[Entries shown]
* * * *

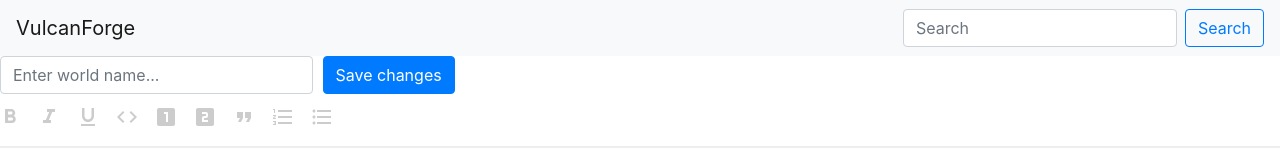
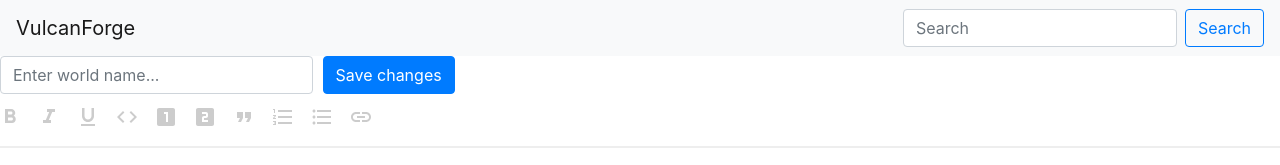
Before and after one commit to SirWhiskas/vulcan-forge_frontend, a React (Create React App) app: page /create-new-world in a window 1280 px wide. Shown: the top 165 px of the page. Built offline with nearby package versions, Linux system fonts and the light colour scheme.

Commit message:
Added links

```diff
--- a/package.json
+++ b/package.json
@@ -16,6 +16,7 @@
     "draft-js": "^0.11.6",
     "emotion": "^10.0.27",
     "is-hotkey": "^0.1.6",
+    "is-url": "^1.2.4",
     "moment": "^2.27.0",
     "react": "^16.13.1",
     "react-bootstrap": "^1.2.2",
--- a/src/components/common/vfTextEditor.jsx
+++ b/src/components/common/vfTextEditor.jsx
@@ -1,7 +1,8 @@
 import React, { useCallback, useMemo, useState } from 'react'
 import isHotkey from 'is-hotkey'
+import isUrl from 'is-url'
 import { Editable, withReact, useSlate, Slate } from 'slate-react'
-import { Editor, Transforms, createEditor } from 'slate'
+import { Editor, Transforms, Range, createEditor } from 'slate'
 import { withHistory } from 'slate-history'
 
 import { VFRichTextButton, VFRichTextIcon, VFRichTextToolbar } from './vfRichTextComponents'
@@ -15,6 +16,7 @@
 import FormatQuoteIcon from '@material-ui/icons/FormatQuote';
 import FormatListNumberedIcon from '@material-ui/icons/FormatListNumbered';
 import FormatListBulletedIcon from '@material-ui/icons/FormatListBulleted';
+import LinkIcon from '@material-ui/icons/Link';
 
 const HOTKEYS = {
   'mod+b': 'bold',
@@ -29,7 +31,7 @@
   const [value, setValue] = useState(initialValue)
   const renderElement = useCallback(props => <Element {...props} />, [])
   const renderLeaf = useCallback(props => <Leaf {...props} />, [])
-  const editor = useMemo(() => withHistory(withReact(createEditor())), [])
+  const editor = useMemo(() => withLinks(withHistory(withReact(createEditor()))), [])
 
   return (
     <Slate editor={editor} value={value} onChange={value => setValue(value)}>
@@ -43,6 +45,7 @@
         <BlockButton format="block-quote" icon="FormatQuoteIcon" />
         <BlockButton format="numbered-list" icon="FormatListNumberedIcon" />
         <BlockButton format="bulleted-list" icon="FormatListBulletedIcon" />
+        <LinkButton />
       </VFRichTextToolbar>
       <Editable
         renderElement={renderElement}
@@ -62,6 +65,70 @@
       />
     </Slate>
   )
+}
+
+const withLinks = editor => {
+    const { insertData, insertText, isInline } = editor
+
+    editor.isInline = element => {
+        return element.type === 'link' ? true : isInline(element)
+    }
+
+    editor.insertText = text => {
+        if (text && isUrl(text)) {
+        wrapLink(editor, text)
+        } else {
+        insertText(text)
+        }
+    }
+
+    editor.insertData = data => {
+        const text = data.getData('text/plain')
+
+        if (text && isUrl(text)) {
+        wrapLink(editor, text)
+        } else {
+        insertData(data)
+        }
+    }
+
+    return editor
+}
+
+const insertLink = (editor, url) => {
+    if (editor.selection) {
+        wrapLink(editor, url)
+    }
+}
+
+const isLinkActive = editor => {
+    const [link] = Editor.nodes(editor, { match: n => n.type === 'link' })
+    return !!link
+}
+
+const unwrapLink = editor => {
+    Transforms.unwrapNodes(editor, { match: n => n.type === 'link' })
+}
+
+const wrapLink = (editor, url) => {
+    if (isLinkActive(editor)) {
+        unwrapLink(editor)
+    }
+
+    const { selection } = editor
+    const isCollapsed = selection && Range.isCollapsed(selection)
+    const link = {
+        type: 'link',
+        url,
+        children: isCollapsed ? [{ text: url }] : [],
+    }
+
+    if (isCollapsed) {
+        Transforms.insertNodes(editor, link)
+    } else {
+        Transforms.wrapNodes(editor, link, { split: true })
+        Transforms.collapse(editor, { edge: 'end' })
+    }
 }
 
 const toggleBlock = (editor, format) => {
@@ -120,6 +187,12 @@
       return <li {...attributes}>{children}</li>
     case 'numbered-list':
       return <ol {...attributes}>{children}</ol>
+    case 'link':
+        return (
+            <a {...attributes} href={element.url}>
+            {children}
+            </a>
+        )
     default:
       return <p {...attributes}>{children}</p>
   }
@@ -147,7 +220,6 @@
 
 const BlockButton = ({ format, icon }) => {
   const editor = useSlate()
-  const IconTag = icon;
   return (
     <VFRichTextButton
       active={isBlockActive(editor, format)}
@@ -163,8 +235,6 @@
 
 const MarkButton = ({ format, icon }) => {
   const editor = useSlate()
-  const IconTag = icon;
-  console.log(IconTag);
   return (
     <VFRichTextButton
       active={isMarkActive(editor, format)}
@@ -177,6 +247,23 @@
     </VFRichTextButton>
   )
 }
+
+const LinkButton = () => {
+    const editor = useSlate()
+    return (
+      <VFRichTextButton
+        active={isLinkActive(editor)}
+        onMouseDown={event => {
+          event.preventDefault()
+          const url = window.prompt('Enter the URL of the link:')
+          if (!url) return
+          insertLink(editor, url)
+        }}
+      >
+        <LinkIcon />
+      </VFRichTextButton>
+    )
+  }
 
 const getTagByFormat = (format) => {
     switch (format) {
@@ -206,6 +293,9 @@
             break;
         case "bulleted-list":
             return ( <FormatListBulletedIcon /> );
+            break;
+        case "insert-link":
+            return ( <LinkIcon /> );
             break;
         default:
             break;
```
Also changed, not shown: 1 other file (tests, documents, lock files or other folders).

* * * *

[What is required] Could you set down every record above exactly as written, leaving out the pictures?

[Answer section]
Before and after one commit to SirWhiskas/vulcan-forge_frontend, a React (Create React App) app: page /create-new-world in a window 1280 px wide. Shown: the top 165 px of the page. Built offline with nearby package versions, Linux system fonts and the light colour scheme.

Commit message:
Added links

```diff
--- a/package.json
+++ b/package.json
@@ -16,6 +16,7 @@
     "draft-js": "^0.11.6",
     "emotion": "^10.0.27",
     "is-hotkey": "^0.1.6",
+    "is-url": "^1.2.4",
     "moment": "^2.27.0",
     "react": "^16.13.1",
     "react-bootstrap": "^1.2.2",
--- a/src/components/common/vfTextEditor.jsx
+++ b/src/components/common/vfTextEditor.jsx
@@ -1,7 +1,8 @@
 import React, { useCallback, useMemo, useState } from 'react'
 import isHotkey from 'is-hotkey'
+import isUrl from 'is-url'
 import { Editable, withReact, useSlate, Slate } from 'slate-react'
-import { Editor, Transforms, createEditor } from 'slate'
+import { Editor, Transforms, Range, createEditor } from 'slate'
 import { withHistory } from 'slate-history'
 
 import { VFRichTextButton, VFRichTextIcon, VFRichTextToolbar } from './vfRichTextComponents'
@@ -15,6 +16,7 @@
 import FormatQuoteIcon from '@material-ui/icons/FormatQuote';
 import FormatListNumberedIcon from '@material-ui/icons/FormatListNumbered';
 import FormatListBulletedIcon from '@material-ui/icons/FormatListBulleted';
+import LinkIcon from '@material-ui/icons/Link';
 
 const HOTKEYS = {
   'mod+b': 'bold',
@@ -29,7 +31,7 @@
   const [value, setValue] = useState(initialValue)
   const renderElement = useCallback(props => <Element {...props} />, [])
   const renderLeaf = useCallback(props => <Leaf {...props} />, [])
-  const editor = useMemo(() => withHistory(withReact(createEditor())), [])
+  const editor = useMemo(() => withLinks(withHistory(withReact(createEditor()))), [])
 
   return (
     <Slate editor={editor} value={value} onChange={value => setValue(value)}>
@@ -43,6 +45,7 @@
         <BlockButton format="block-quote" icon="FormatQuoteIcon" />
         <BlockButton format="numbered-list" icon="FormatListNumberedIcon" />
         <BlockButton format="bulleted-list" icon="FormatListBulletedIcon" />
+        <LinkButton />
       </VFRichTextToolbar>
       <Editable
         renderElement={renderElement}
@@ -62,6 +65,70 @@
       />
     </Slate>
   )
+}
+
+const withLinks = editor => {
+    const { insertData, insertText, isInline } = editor
+
+    editor.isInline = element => {
+        return element.type === 'link' ? true : isInline(element)
+    }
+
+    editor.insertText = text => {
+        if (text && isUrl(text)) {
+        wrapLink(editor, text)
+        } else {
+        insertText(text)
+        }
+    }
+
+    editor.insertData = data => {
+        const text = data.getData('text/plain')
+
+        if (text && isUrl(text)) {
+        wrapLink(editor, text)
+        } else {
+        insertData(data)
+        }
+    }
+
+    return editor
+}
+
+const insertLink = (editor, url) => {
+    if (editor.selection) {
+        wrapLink(editor, url)
+    }
+}
+
+const isLinkActive = editor => {
+    const [link] = Editor.nodes(editor, { match: n => n.type === 'link' })
+    return !!link
+}
+
+const unwrapLink = editor => {
+    Transforms.unwrapNodes(editor, { match: n => n.type === 'link' })
+}
+
+const wrapLink = (editor, url) => {
+    if (isLinkActive(editor)) {
+        unwrapLink(editor)
+    }
+
+    const { selection } = editor
+    const isCollapsed = selection && Range.isCollapsed(selection)
+    const link = {
+        type: 'link',
+        url,
+        children: isCollapsed ? [{ text: url }] : [],
+    }
+
+    if (isCollapsed) {
+        Transforms.insertNodes(editor, link)
+    } else {
+        Transforms.wrapNodes(editor, link, { split: true })
+        Transforms.collapse(editor, { edge: 'end' })
+    }
 }
 
 const toggleBlock = (editor, format) => {
@@ -120,6 +187,12 @@
       return <li {...attributes}>{children}</li>
     case 'numbered-list':
       return <ol {...attributes}>{children}</ol>
+    case 'link':
+        return (
+            <a {...attributes} href={element.url}>
+            {children}
+            </a>
+        )
     default:
       return <p {...attributes}>{children}</p>
   }
@@ -147,7 +220,6 @@
 
 const BlockButton = ({ format, icon }) => {
   const editor = useSlate()
-  const IconTag = icon;
   return (
     <VFRichTextButton
       active={isBlockActive(editor, format)}
@@ -163,8 +235,6 @@
 
 const MarkButton = ({ format, icon }) => {
   const editor = useSlate()
-  const IconTag = icon;
-  console.log(IconTag);
   return (
     <VFRichTextButton
       active={isMarkActive(editor, format)}
@@ -177,6 +247,23 @@
     </VFRichTextButton>
   )
 }
+
+const LinkButton = () => {
+    const editor = useSlate()
+    return (
+      <VFRichTextButton
+        active={isLinkActive(editor)}
+        onMouseDown={event => {
+          event.preventDefault()
+          const url = window.prompt('Enter the URL of the link:')
+          if (!url) return
+          insertLink(editor, url)
+        }}
+      >
+        <LinkIcon />
+      </VFRichTextButton>
+    )
+  }
 
 const getTagByFormat = (format) => {
     switch (format) {
@@ -206,6 +293,9 @@
             break;
         case "bulleted-list":
             return ( <FormatListBulletedIcon /> );
+            break;
+        case "insert-link":
+            return ( <LinkIcon /> );
             break;
         default:
             break;
```
Also changed, not shown: 1 other file (tests, documents, lock files or other folders).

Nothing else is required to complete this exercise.